The Rangers’ last two drives ended in a 35-yard field goal and a 23-yard rushing touchdown; South San’s finished on a turnover on downs, then trudged off the field as the clock hit zero on their season opener. These end-of-game possessions paint a picturesque portrait of Thursday night’s festivities: South San simply wasn’t ready, and how could they be? Playing a team that’s hitting their stride, before scrimmaging or even getting in a month of practice, is a tall task. And it showed: South San committed nine penalties for just 45 yards. Those miscues will lessen over time.

In the end, this game means very little. The Rangers were supposed to destroy the Bobcats, and everyone knew it – one fan jokingly complimented the latter squad for not losing 72-0. But there is one takeaway that shouldn’t be overlooked, and it runs deeper than excellence at the individual (e.g. Strachan) or positional (defensive back) levels.

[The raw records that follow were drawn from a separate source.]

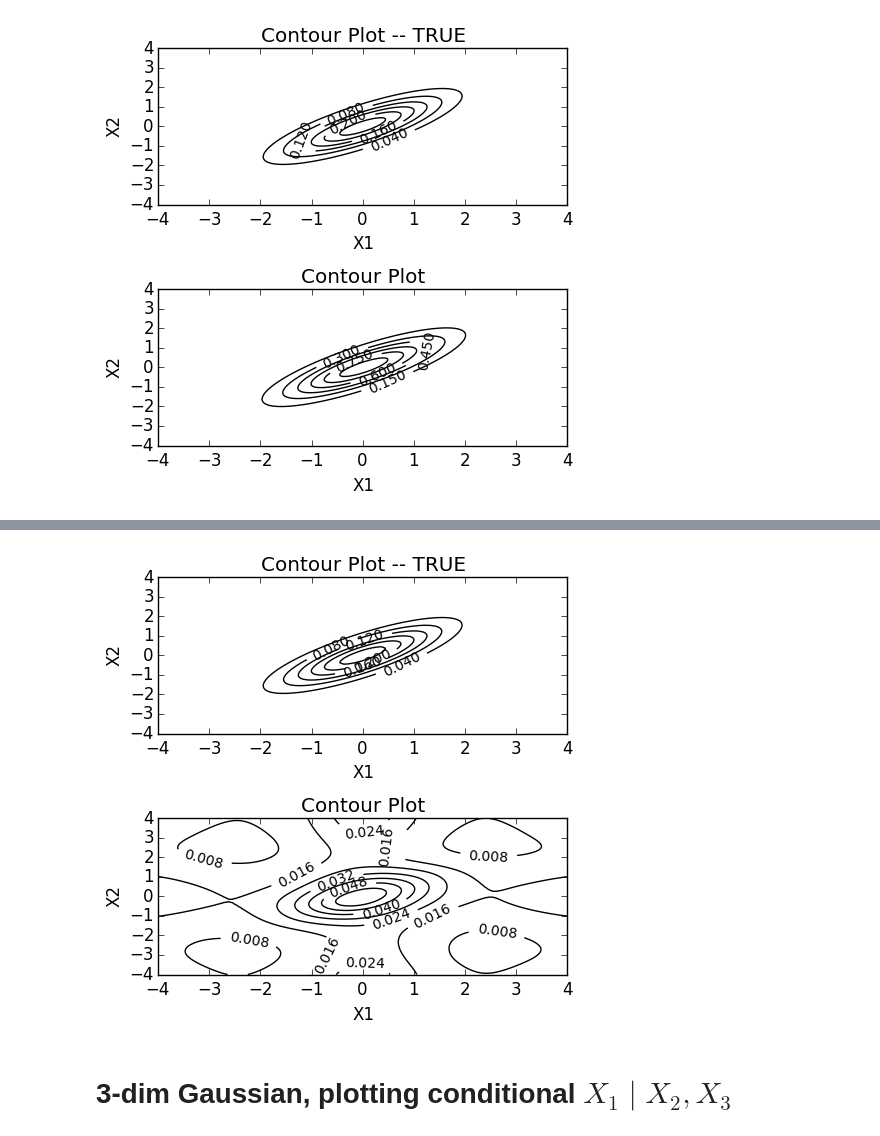
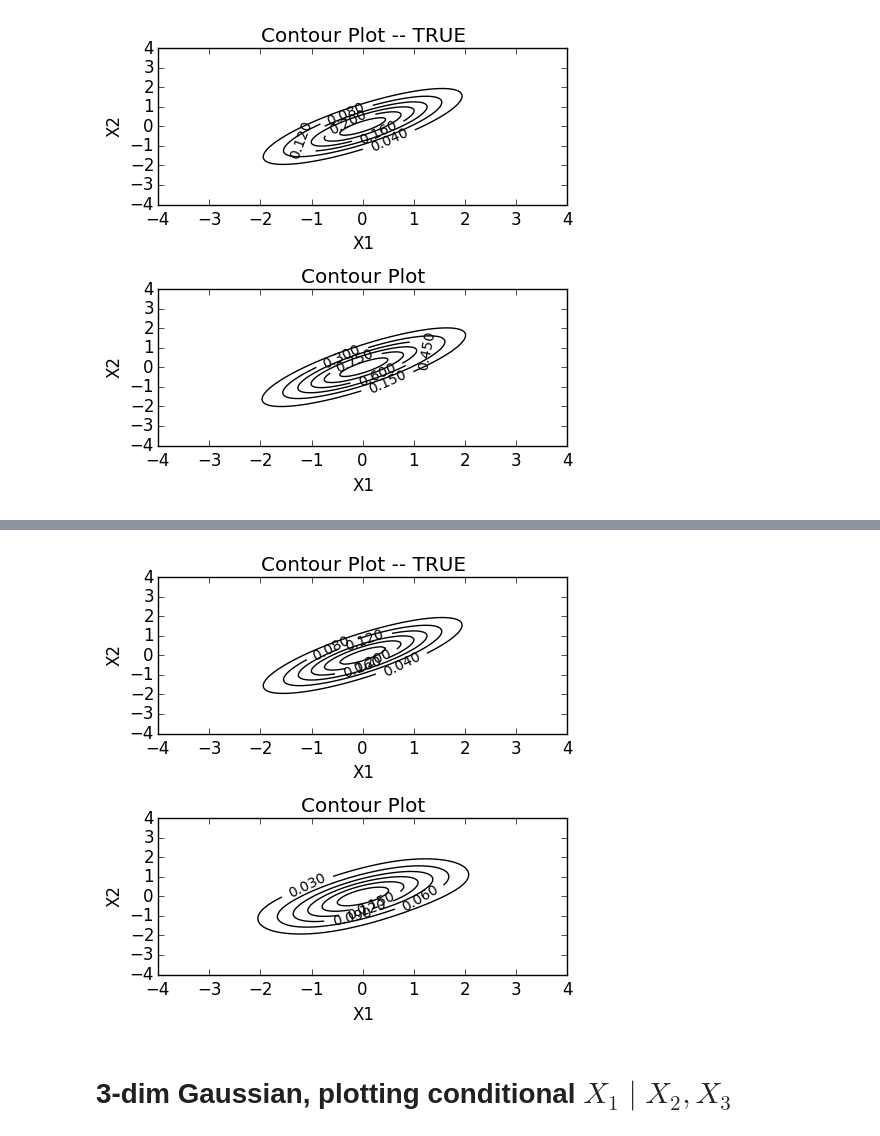
Before and after one commit to mlakolar/NPGM.JL, a Jupyter notebook: Estimating with score matching without penalty.ipynb, the cells around one changed output, grey strips where cells are left out. Cells and saved outputs as stored; diff of their text form; code cells hidden in the pictures.

```diff
--- a/Estimating with score matching without penalty.ipynb
+++ b/Estimating with score matching without penalty.ipynb
@@ -224,3 +224,27 @@ title("Contour Plot")
 tight_layout()
 # %% [output]
 [figure]
+# %%
+(phi_node, phi_node_der, phi_node_der2, K) = createNodeFunction(4, -4., 4., 5)
+(phi_edge, phi_edge_der, phi_edge_der2, L) = createEdgeFunction(4, (-4., -4.), (4., 4.), (5,5))
+
+n = 10000
+p = 2
+covM = [1 0.8; 0.8 1]
+X = randn(n, p) * sqrtm(covM)
+
+DD = getDD(X, K, L, phi_node_der, phi_edge_der)
+E = getE(X, K, L, phi_node_der2, phi_edge_der2);
+indC = 10
+D, U, _ = eigs(DD/n; nev=indC)
+# @show indC = findfirst((x) -> x < 5e-5, D)
+# plot(D)
+@show D
+# D[indC:end] = 0
+for j=1:indC
+    D[j] = 1. / D[j]
+end
+hat_beta = - U * diagm(D) * U' * (E/n)
+
+hat_beta1 = - (DD/n + 1e-2 * eye(2*K+L)) \ (E/n);
+@show hat_beta'
@@ -227,17 +256,4 @@ tight_layout()
 # %%
-(phi_node, phi_node_der, phi_node_der2, K) = createNodeFunction(4, -4., 4., 10)
-(phi_edge, phi_edge_der, phi_edge_der2, L) = createEdgeFunction(4, (-4., -4.), (4., 4.), (10,10))
-
-n = 10000
-p = 2
-covM = [1 0.8; 0.8 1]
-X = randn(n, p) * sqrtm(covM)
-
-DD = getDD(X, K, L, phi_node_der, phi_edge_der)
-E = getE(X, K, L, phi_node_der2, phi_edge_der2);
-
-hat_beta = - (DD/n + 1e-1 * eye(2*K+L)) \ (E/n)
-
 function estimF1(eval_x)
     tmp = 0.
     indBeta = 0
@@ -271,34 +287,34 @@ for i in 1:numEvalP
 end
 
 mu = zeros(2)
 d = MvNormal(mu, covM)
 zt = zeros(numEvalP, numEvalP)
 for i in 1:numEvalP
     for j in 1:numEvalP
         pt = [X1[i], X2[j]]
         zt[i,j] = pdf(d, pt)
     end
 end
 
 
 fig = figure("pyplot_surfaceplot",figsize=(5,5))
 ax = fig[:add_subplot](2,1,1, )
 cp = ax[:contour](xgrid, ygrid, zt, colors="black", linewidth=2.0)
 ax[:clabel](cp, inline=1, fontsize=10)
 xlabel("X1")
 ylabel("X2")
 title("Contour Plot -- TRUE")
 
 subplot(212)
 ax = fig[:add_subplot](2,1,2)
 cp = ax[:contour](xgrid, ygrid, z, colors="black", linewidth=2.0)
 ax[:clabel](cp, inline=1, fontsize=10)
 xlabel("X1")
 ylabel("X2")
 title("Contour Plot")
 tight_layout()
 # %% [output]
-[figure, old version]
+[figure, new version]
 # %% [markdown]
 # 3-dim Gaussian, plotting conditional $X_1\mid X_2,X_3$
 # %%
```
Also changed, not shown: parts of 9 cells of this notebook, 2 other files.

This team just proved that it can locate a short-week opponent’s weaknesses, fire on all cylinders at those weaknesses, and not let off the gas the whole game. 

This game, paired with last week’s destruction of Clemens, has a chance to serve as the jumping-off point for an incredible run. In 2018, a players-only meeting set an 0-3 team on fire; they won five of their next six games and made the playoffs. And though this team isn’t a fringe postseason candidate … How about the top seed? A fluky loss to Wagner stands as their lone blemish, and the Thunderbirds just fell to New Braunfels, whom the Rangers host next week. If they can carry this momentum through their next two games, vs New Braunfels and at Judson, another respite awaits in the form of East Central. At that point the team would be 4-1 in district play, and the question would shift from, ‘Will they make the playoffs?’ to ‘Just how far can they go?’